# Work order
Without changing a character, return the entries, but not the images they hold.

(Items from a data source)
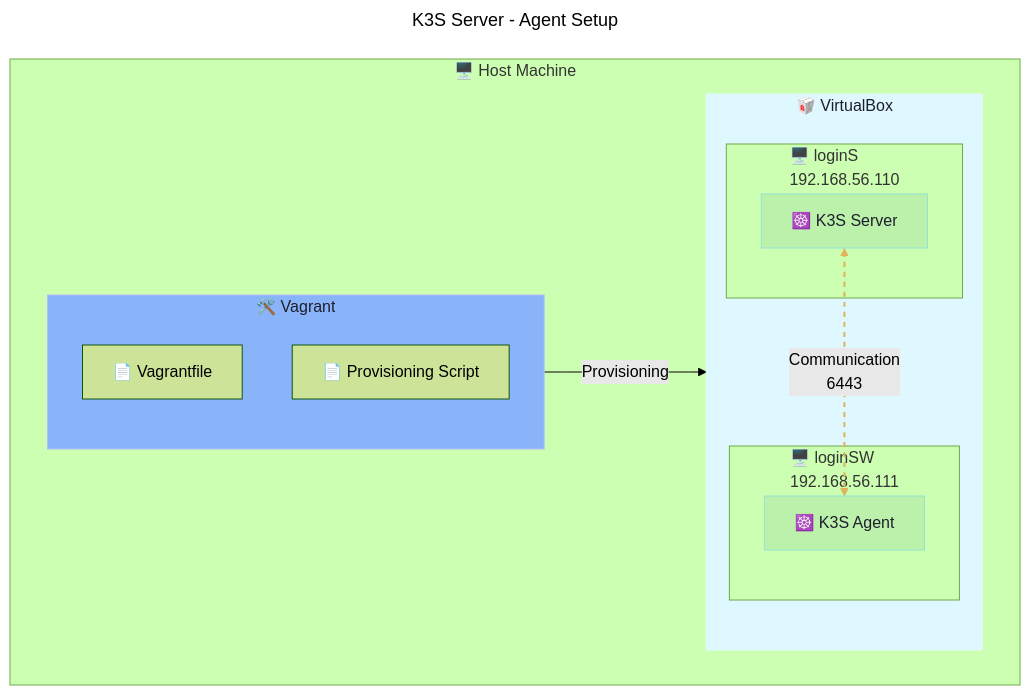
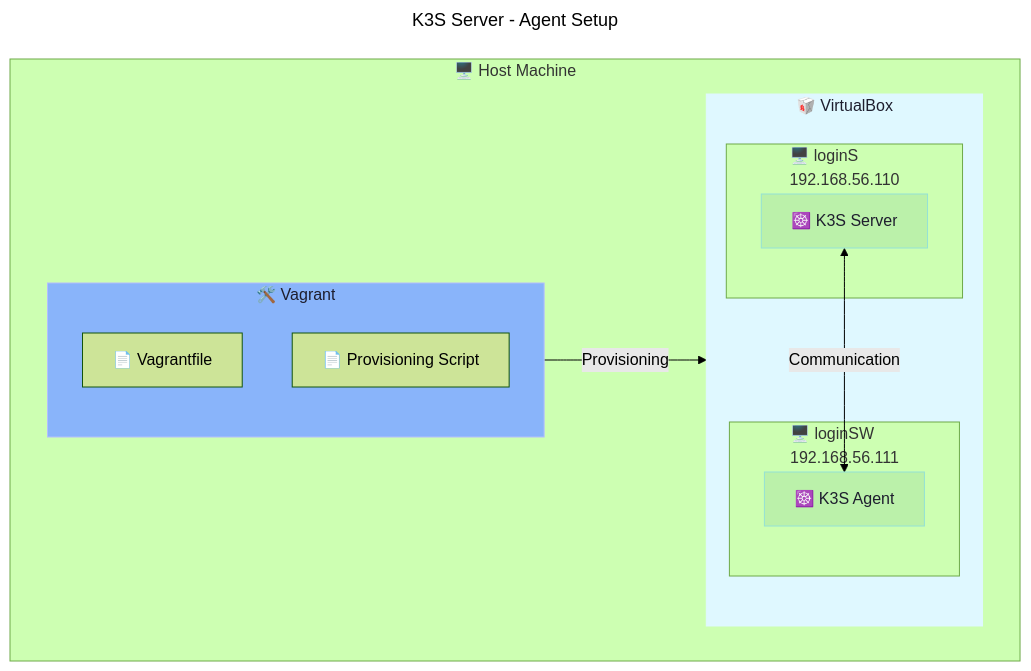
The diagram in p1/README.md (Tablerase/42_InceptionOfThings), drawn with Mermaid (forest theme) before and after one commit. The commit also changed other lines of this file and 39 other files, not shown here.

````diff
--- a/p1/README.md
+++ b/p1/README.md
@@ -22,40 +10,40 @@
 ```mermaid
 ---
 title: K3S Server - Agent Setup
 config:
   layout: dagre
 ---
 flowchart TD
   subgraph HostMachine["🖥️️️ Host Machine"]
     subgraph Vagrant["🛠️ Vagrant"]
       direction TB
       InvFile["📄 Vagrantfile"]
       PLY["📄 Provisioning Script"]
     end
 
     subgraph VirtualBox["🥡 VirtualBox"]
       subgraph VMServer["🖥️ loginS <br> 192.168.56.110"]
         K3S_Server["☸️ K3S Server"]
       end
       subgraph VMWorker["🖥️ loginSW <br> 192.168.56.111"]
         K3S_Agent["☸️ K3S Agent"]
       end
     end
 
     Vagrant -->|Provisioning| VirtualBox
-    K3S_Server k3sc@<-->|Communication<br>6443| K3S_Agent
+    K3S_Server <-->|Communication| K3S_Agent
   end
 
   classDef files fill: #fadc89ff,color: #616161ff,stroke: #b4befe
   classDef database fill: #7575bdff,color: #ffffffff,stroke: #45475a
   classDef web fill: #88e68dff,color: #575757ff,stroke: #45475a
   classDef vagrant fill: #89b4fa,color: #1e1e2e,stroke: #b4befe
   classDef kubern fill: #a6e3a17c,color: #1e1e2e,stroke: #94e2d5
   classDef vbox fill: #dff8ffff,color: #1e1e2e,stroke: #dff8ffff
-  classDef kub-anim stroke-dasharray: 5,5, stroke-dashoffset: 300, stroke-width: 2, stroke: #e0b25cff, animation: dash 25s linear infinite;
+  classDef web-anim stroke-dasharray: 9,5, stroke-dashoffset: 900, stroke-width: 2, stroke: #489e5dff, animation: dash 25s linear infinite;
+  classDef ansible-anim stroke-dasharray: 5,5, stroke-dashoffset: 300, stroke-width: 2, stroke: #e0b25cff, animation: dash 25s linear infinite;
 
-  class k3sc kub-anim
   class K3S_Server,K3S_Agent kubern
   class Vagrant vagrant
   class VirtualBox vbox
 ```
````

# Answer box
The diagram in p1/README.md (Tablerase/42_InceptionOfThings), drawn with Mermaid (forest theme) before and after one commit. The commit also changed other lines of this file and 39 other files, not shown here.

````diff
--- a/p1/README.md
+++ b/p1/README.md
@@ -22,40 +10,40 @@
 ```mermaid
 ---
 title: K3S Server - Agent Setup
 config:
   layout: dagre
 ---
 flowchart TD
   subgraph HostMachine["🖥️️️ Host Machine"]
     subgraph Vagrant["🛠️ Vagrant"]
       direction TB
       InvFile["📄 Vagrantfile"]
       PLY["📄 Provisioning Script"]
     end
 
     subgraph VirtualBox["🥡 VirtualBox"]
       subgraph VMServer["🖥️ loginS <br> 192.168.56.110"]
         K3S_Server["☸️ K3S Server"]
       end
       subgraph VMWorker["🖥️ loginSW <br> 192.168.56.111"]
         K3S_Agent["☸️ K3S Agent"]
       end
     end
 
     Vagrant -->|Provisioning| VirtualBox
-    K3S_Server k3sc@<-->|Communication<br>6443| K3S_Agent
+    K3S_Server <-->|Communication| K3S_Agent
   end
 
   classDef files fill: #fadc89ff,color: #616161ff,stroke: #b4befe
   classDef database fill: #7575bdff,color: #ffffffff,stroke: #45475a
   classDef web fill: #88e68dff,color: #575757ff,stroke: #45475a
   classDef vagrant fill: #89b4fa,color: #1e1e2e,stroke: #b4befe
   classDef kubern fill: #a6e3a17c,color: #1e1e2e,stroke: #94e2d5
   classDef vbox fill: #dff8ffff,color: #1e1e2e,stroke: #dff8ffff
-  classDef kub-anim stroke-dasharray: 5,5, stroke-dashoffset: 300, stroke-width: 2, stroke: #e0b25cff, animation: dash 25s linear infinite;
+  classDef web-anim stroke-dasharray: 9,5, stroke-dashoffset: 900, stroke-width: 2, stroke: #489e5dff, animation: dash 25s linear infinite;
+  classDef ansible-anim stroke-dasharray: 5,5, stroke-dashoffset: 300, stroke-width: 2, stroke: #e0b25cff, animation: dash 25s linear infinite;
 
-  class k3sc kub-anim
   class K3S_Server,K3S_Agent kubern
   class Vagrant vagrant
   class VirtualBox vbox
 ```
````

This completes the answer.